Heat is used up in the process of turning a liquid into a gas; that’s why we feel cooler as our sweat evaporates.
For centuries, people have used this principle to cool things down. Nowadays, the most common examples are wearing a wet hat to feel cool, using a wet canvas-covered water bottle or simply hanging a beer bottle in a wet sock to cool it down in a breeze.
Ancient porous terracotta pots kept drinking water cold by letting it evaporate through the sides. A wet pottery wine cooler or a pot-in-pot zeer filled with wet sand does the same thing.

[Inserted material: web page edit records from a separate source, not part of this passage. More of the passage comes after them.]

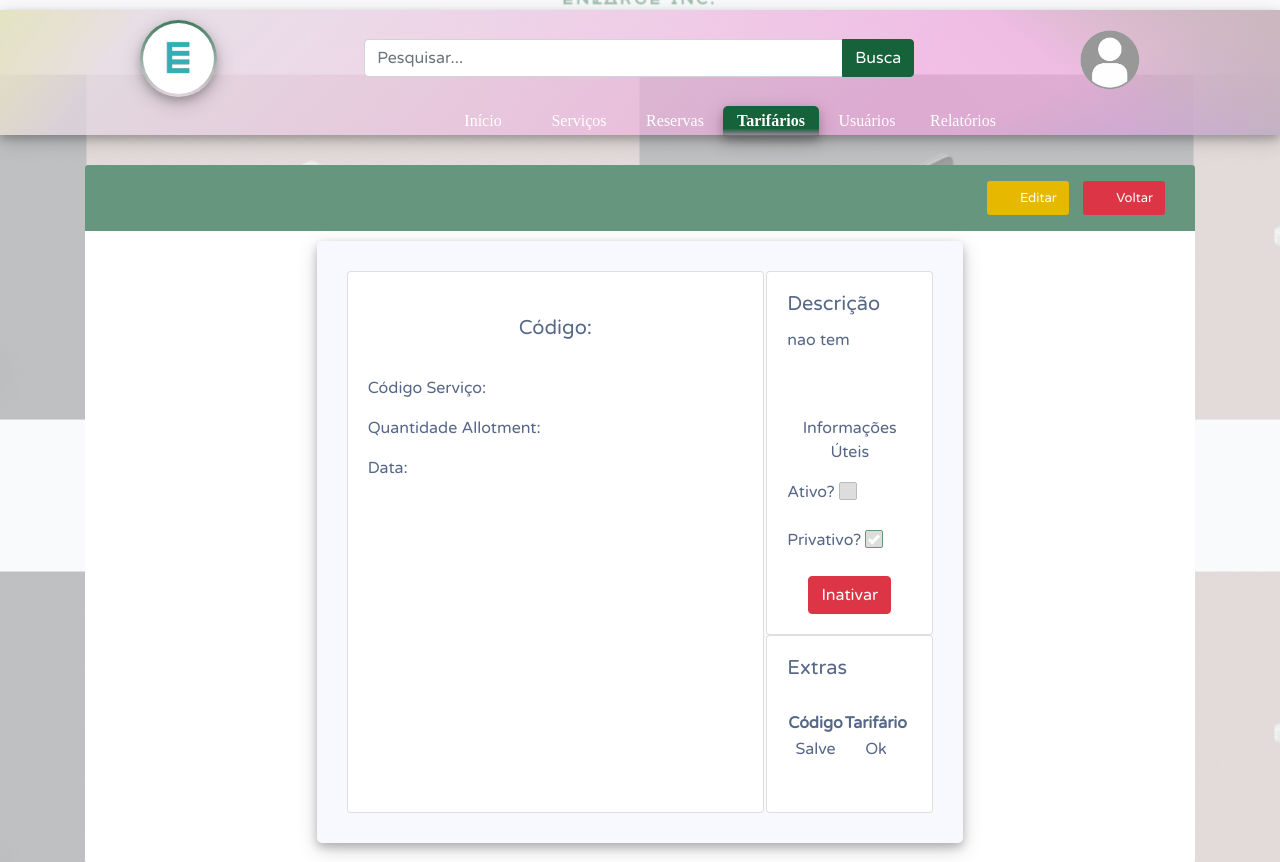
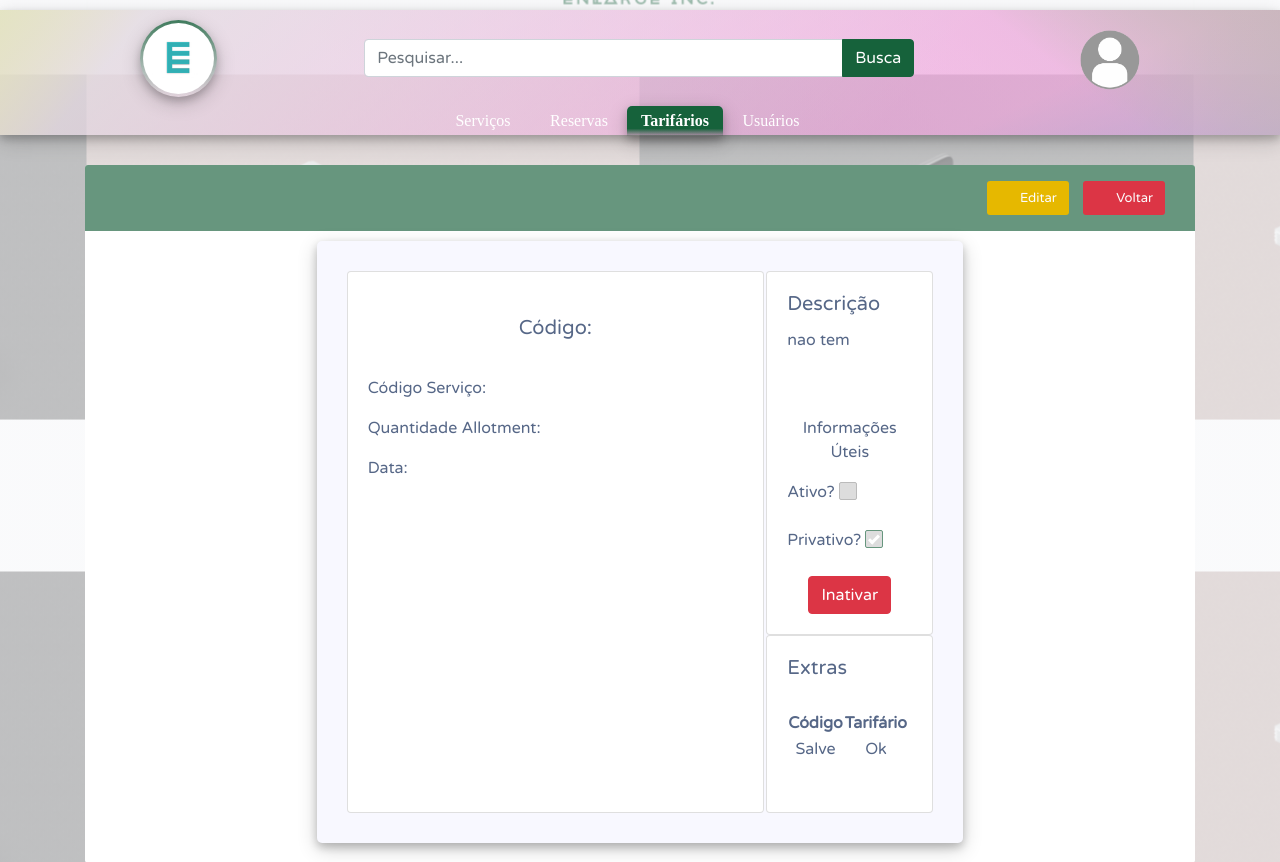
Before and after one commit to EnlargeReceptivo/EnlargeProject, a PHP site: page /index.php?controller=overview_tarifario in a window 1280 px wide. Shown: the top 862 px of the page. Run offline with PHP 8.4, Linux system fonts and the light colour scheme; data that the repository does not hold is empty; some libraries are stand-ins or nearby versions.

Commit message:
'Sprint4'

```diff
--- a/EnlargeProject-master/View/overview_tarifario.php
+++ b/EnlargeProject-master/View/overview_tarifario.php
@@ -25,14 +25,12 @@
 
         <div class="menuprodutos">
             <ul>
-                <li><a href="index.php">Início</a></li>
                 <li><a href="?controller=ServicoController&method=listar">Serviços</a></li>
                 <li><a href="?controller=ReservaController&method=listar">Reservas</a></li>
                 <div class="menupicked">
                     <li><a href="?controller=TarifarioController&method=listar">Tarifários</a></li>
                 </div>
                 <li><a href="?controller=UsuariosController&method=listar">Usuários</a></li>
-                <li><a href="index.php">Relatórios</a></li>
             </ul>
         </div>
     </div>
--- a/EnlargeProject-master/nbproject/private/private.xml
+++ b/EnlargeProject-master/nbproject/private/private.xml
@@ -4,11 +4,8 @@
     <open-files xmlns="http://www.netbeans.org/ns/projectui-open-files/2">
         <group>
             <file>file:/C:/xampp/htdocs/EnlargeProjetc/EnlargeProject-master/View/grade_reserva.php</file>
-            <file>file:/C:/xampp/htdocs/EnlargeProjetc/EnlargeProject-master/View/overview_reserva.php</file>
-            <file>file:/C:/xampp/htdocs/EnlargeProjetc/EnlargeProject-master/View/grade_servico.php</file>
             <file>file:/C:/xampp/htdocs/EnlargeProjetc/EnlargeProject-master/View/index.php</file>
             <file>file:/C:/xampp/htdocs/EnlargeProjetc/EnlargeProject-master/View/css/indexStyle.css</file>
-            <file>file:/C:/xampp/htdocs/EnlargeProjetc/EnlargeProject-master/View/overview_servico.php</file>
         </group>
     </open-files>
 </project-private>
```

Drinks covered in a wet cloth can be kept cool in a bucket half-filled with water.
Pockets like this wick up moisture to chill small items
A crude air conditioner can be made from a thin sheet wicking up moisture. Any breeze from a wind sail scoop, or fan, will be cooled.
The bilge is normally the coolest place for storage. Drinks can be chilled when you’re at anchor by submerging them in a net for a while. Mind you, in some parts of the world seawater temperatures can be pretty warm!H
Portable cool boxes stay cool longer in an insulated locker under a foam mattress.
Put ice packs at the bottom of the box and fill any air spaces with an old towel.
Frozen square bottles of water are good, but reusable ice packs stay colder for longer.
Frozen food takes a few days to thaw out in a well-insulated box, but do label things so you don’t leave the lid off too long while searching.
First-aid instant cold packs will chill things for an hour or so—but may contain poisonous chemicals, so care needs to be taken around food.
Some bluewater sailors cope without a fridge by keeping cheese in olive oil and “bottling” cooked food with a pressure cooker.
Dick Everitt has sailed thousands of miles in various parts of the world. He has been an illustrator, journalist and engineer for more than 40 years.